Not even the FBI is using its facial recognition software to track people in real time, Bedoya notes. Rather, in the FBI’s system, officers can look for a suspect by feeding a photo obtained during an investigation into federal and state databases containing photos of hundreds of millions of people culled from mugshots, driver’s licenses, passports and other documents. The ACLU’s findings are the “clearest example yet that these dragnet, real-time face recognition systems are real,” Bedoya said.
Lawmakers have already shown an interest in setting rules about how agencies more broadly use facial recognition systems. During a heated hearing last March, Republicans and Democrats from the House Oversight Committee grilled Kimberly Del Greco, deputy assistant director of the FBI’s Criminal Justice Information Services Division, saying the bureau’s facial recognition system trampled on innocent Americans’ privacy. Some lawmakers proposed requiring the FBI to get a warrant before using facial recognition to identify a suspect, as law enforcement officers do when they need a wiretap.

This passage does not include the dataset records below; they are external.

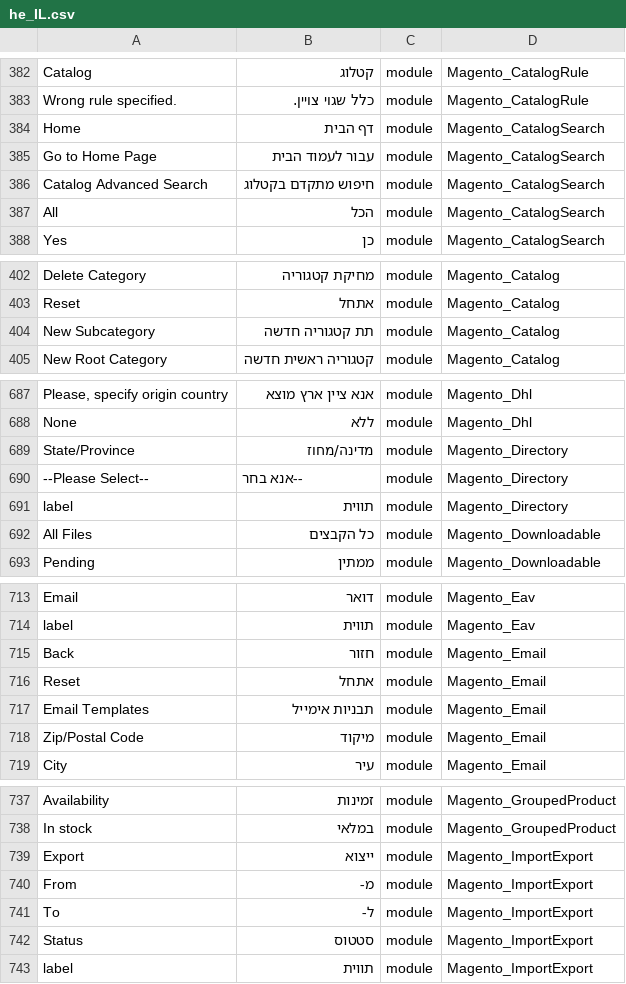
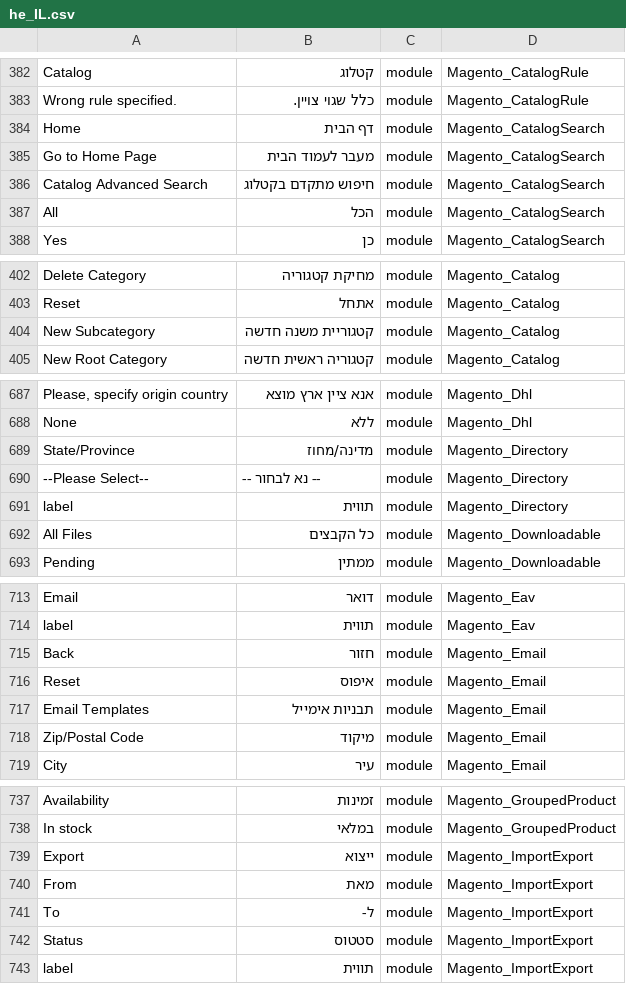
Before and after one commit to elijahb/language_he_il, a CSV file: he_IL.csv, drawn as a sheet; only a part is shown, gaps mark what is left out; the diff covers the shown part only; the diff names each change by its address in the sheet, - before the commit and + after, or states it on an @@ line.

```diff
--- a/he_IL.csv
+++ b/he_IL.csv
-B385: עבור לעמוד הבית
+B385: מעבר לעמוד הבית
-B404: תת קטגוריה חדשה
+B404: קטגוריית משנה חדשה
-B690: --אנא בחר
+B690: -- נא לבחור --
-B716: אתחל
+B716: איפוס
-B740: מ-
+B740: מאת
```
Also changed, not shown: 1 added row and 9 edited cells elsewhere in this file, 1 other file.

But since Amazon is marketing Rekognition to local law enforcement, it would largely be up to states, cities and even individual police departments to set rules for how law enforcement agencies use it. Currently, few such rules exist. And getting consistent laws across the board would likely prove a challenge.
Still, Bedoya says there could be a parallel in how the Justice Department and some local law enforcement agencies took steps to contain the use of StingRay devices, which simulate a cell-tower to surreptitiously collect data from people’s phones. At the urging of Congress and advocacy groups, they set policies requiring warrants to use the devices. “It’s not unheard of,” he said. Cities or states could also bar the use of facial recognition in body cameras. And one way Congress could get involved would be to deny federal funding to local agencies that use facial recognition services that don’t meet certain standards.
Video: A look at how Amazon Facial Rekognition works and how it could be used. (Amazon Web Services)
Amazon defends the technology. Spokeswoman Nina Lindsey told Elizabeth that the technology could be used to help locate people who have been abducted or gone missing, and she noted that during the royal wedding this month, clients used Rekognition to identify wedding attendees.
“Amazon requires that customers comply with the law and be responsible when they use [Amazon Web Services],” she said. “. . .When we find that AWS services are being abused by a customer, we suspend that customer’s right to use our services.”